Aim of the exercise >> Please return all lines from the records below that include the string "changed".

Task inputs >>
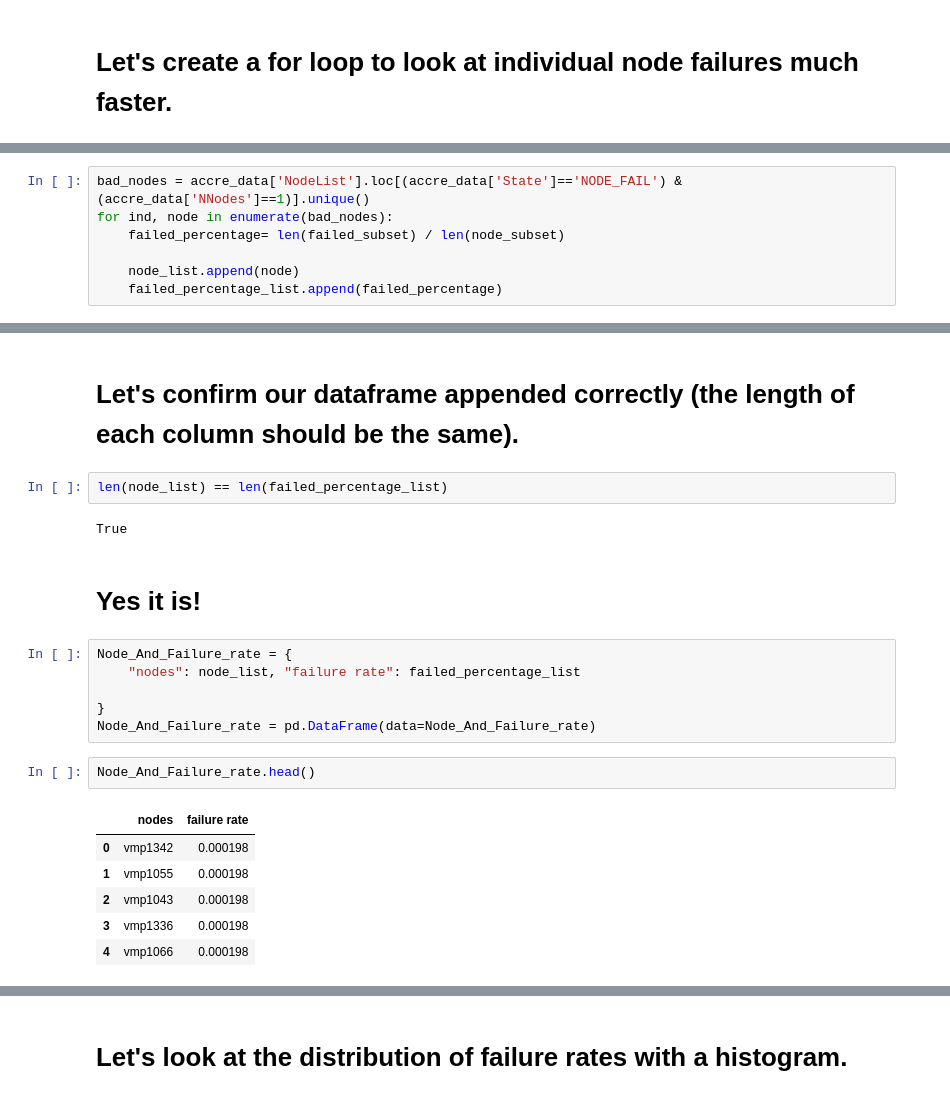
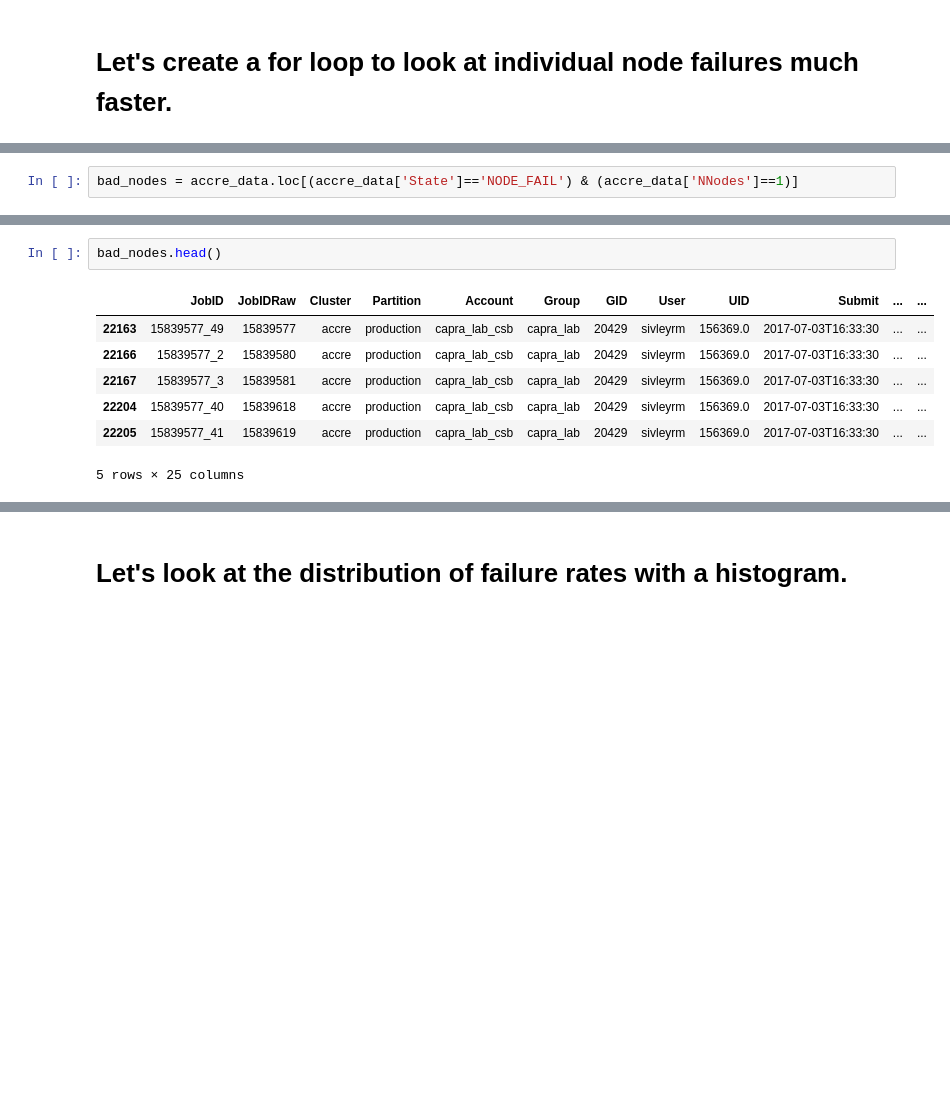
Before and after one commit to Cjcarlevato/data-question-2-dream-crushers, a Jupyter notebook: ACCREdata.ipynb, the cells around one changed output, grey strips where cells are left out. Cells and saved outputs as stored; diff of their text form; blank space fills up the shorter version.

```diff
--- a/ACCREdata.ipynb
+++ b/ACCREdata.ipynb
@@ -175,7 +171,2 @@ failed_subset = accre_data[accre_data['State'] == "NODE_FAIL"]
 # %%
-bad_nodes = accre_data['NodeList'].loc[(accre_data['State']=='NODE_FAIL') & (accre_data['NNodes']==1)].unique()
-for ind, node in enumerate(bad_nodes):
-    failed_percentage= len(failed_subset) / len(node_subset)
-
-    node_list.append(node)
-    failed_percentage_list.append(failed_percentage)
+bad_nodes = accre_data.loc[(accre_data['State']=='NODE_FAIL') & (accre_data['NNodes']==1)]
@@ -197,23 +173,10 @@ node_subset[node_subset['State'] == "NODE_FAIL"]
-# %% [markdown]
-# Let's confirm our dataframe appended correctly (the length of each column should be the same).
-# %%
-len(node_list) == len(failed_percentage_list)
-# %% [output]
-True
-# %% [markdown]
-# Yes it is!
-# %%
-Node_And_Failure_rate = {
-    "nodes": node_list, "failure rate": failed_percentage_list
-
-}
-Node_And_Failure_rate = pd.DataFrame(data=Node_And_Failure_rate)
 # %%
-Node_And_Failure_rate.head()
+bad_nodes.head()
 # %% [output]
-|  | nodes | failure rate |
-| 0 | vmp1342 | 0.000198 |
-| 1 | vmp1055 | 0.000198 |
-| 2 | vmp1043 | 0.000198 |
-| 3 | vmp1336 | 0.000198 |
-| 4 | vmp1066 | 0.000198 |
+|  | JobID | JobIDRaw | Cluster | Partition | Account | Group | GID | User | UID | Submit | ... | ... |
+| 22163 | 15839577_49 | 15839577 | accre | production | capra_lab_csb | capra_lab | 20429 | sivleyrm | 156369.0 | 2017-07-03T16:33:30 | ... | ... |
+| 22166 | 15839577_2 | 15839580 | accre | production | capra_lab_csb | capra_lab | 20429 | sivleyrm | 156369.0 | 2017-07-03T16:33:30 | ... | ... |
+| 22167 | 15839577_3 | 15839581 | accre | production | capra_lab_csb | capra_lab | 20429 | sivleyrm | 156369.0 | 2017-07-03T16:33:30 | ... | ... |
+| 22204 | 15839577_40 | 15839618 | accre | production | capra_lab_csb | capra_lab | 20429 | sivleyrm | 156369.0 | 2017-07-03T16:33:30 | ... | ... |
+| 22205 | 15839577_41 | 15839619 | accre | production | capra_lab_csb | capra_lab | 20429 | sivleyrm | 156369.0 | 2017-07-03T16:33:30 | ... | ... |
+5 rows × 25 columns
```
Also changed, not shown: parts of 40 cells of this notebook.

Response below >>
Before and after one commit to Cjcarlevato/data-question-2-dream-crushers, a Jupyter notebook: ACCREdata.ipynb, the cells around one changed output, grey strips where cells are left out. Cells and saved outputs as stored; diff of their text form; blank space fills up the shorter version.
Also changed, not shown: parts of 40 cells of this notebook.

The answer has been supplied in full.